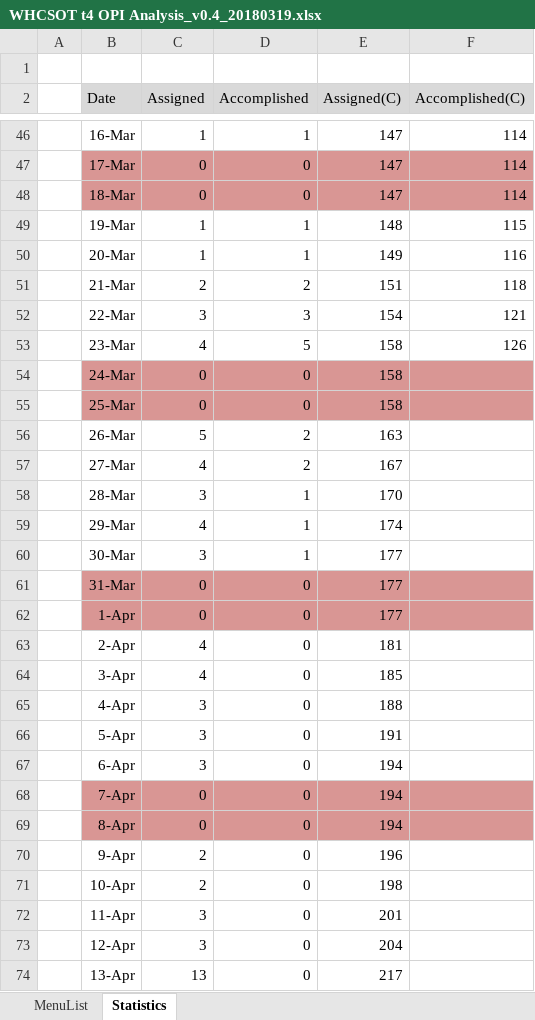
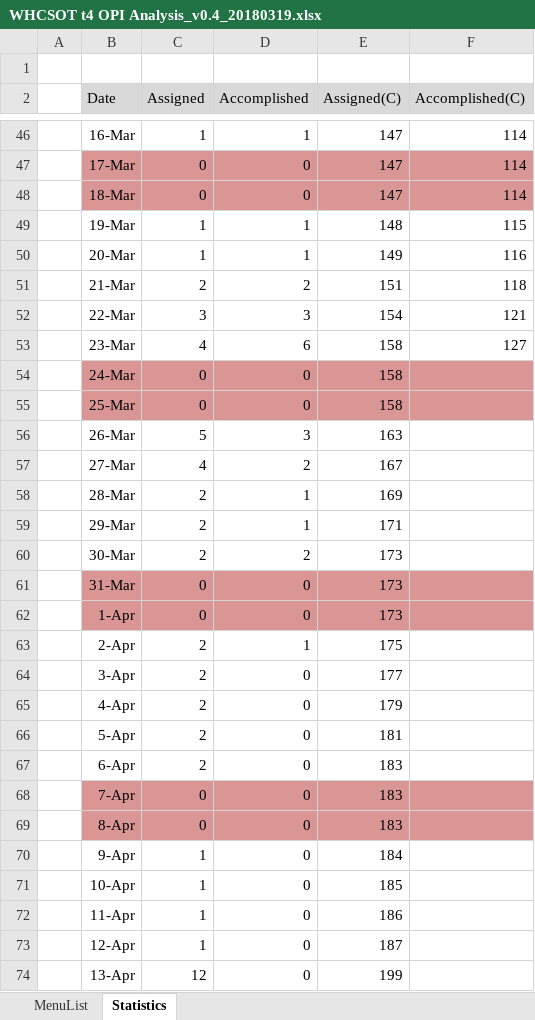
Before and after one commit to swcho1984/t4MES, an Excel workbook: Analysis/WHCSOT t4 OPI Analysis_v0.4_20180319.xlsx, sheet Statistics, drawn as a sheet; only a part is shown, gaps mark what is left out; values as stored, in another font and other column widths than the file's, no borders; charts and pictures not drawn; the diff names each change by its address in the sheet, - before the commit and + after, or states it on an @@ line.

```diff
--- a/Analysis/WHCSOT t4 OPI Analysis_v0.4_20180319.xlsx (sheet Statistics)
+++ b/Analysis/WHCSOT t4 OPI Analysis_v0.4_20180319.xlsx (sheet Statistics)
-D53 (Accomplished): 5
+D53 (Accomplished): 6
-F53 (Accomplished(C)): 126
+F53 (Accomplished(C)): 127
-D56 (Accomplished): 2
+D56 (Accomplished): 3
-C58 (Assigned): 3
+C58 (Assigned): 2
-E58 (Assigned(C)): 170
+E58 (Assigned(C)): 169
-C59 (Assigned): 4
+C59 (Assigned): 2
-E59 (Assigned(C)): 174
+E59 (Assigned(C)): 171
-C60 (Assigned): 3
+C60 (Assigned): 2
-D60 (Accomplished): 1
+D60 (Accomplished): 2
-E60:E62 (Assigned(C)): 177
+E60:E62 (Assigned(C)): 173
-C63:C64 (Assigned): 4
+C63:C64 (Assigned): 2
-D63 (Accomplished): 0
+D63 (Accomplished): 1
-E63 (Assigned(C)): 181
+E63 (Assigned(C)): 175
-E64 (Assigned(C)): 185
+E64 (Assigned(C)): 177
-C65:C67 (Assigned): 3
+C65:C67 (Assigned): 2
-E65 (Assigned(C)): 188
+E65 (Assigned(C)): 179
-E66 (Assigned(C)): 191
+E66 (Assigned(C)): 181
-E67:E69 (Assigned(C)): 194
+E67:E69 (Assigned(C)): 183
-C70:C71 (Assigned): 2
+C70:C71 (Assigned): 1
-E70 (Assigned(C)): 196
+E70 (Assigned(C)): 184
-E71 (Assigned(C)): 198
+E71 (Assigned(C)): 185
-C72:C73 (Assigned): 3
+C72:C73 (Assigned): 1
-E72 (Assigned(C)): 201
+E72 (Assigned(C)): 186
-E73 (Assigned(C)): 204
+E73 (Assigned(C)): 187
-C74 (Assigned): 13
+C74 (Assigned): 12
-E74 (Assigned(C)): 217
+E74 (Assigned(C)): 199
```
Also changed, not shown: sheet MenuList, charts or pictures.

Your goal: Find the lines of the listing that contain the string "sheet" and give how many there are, with no other words.

Result of the exercise: 4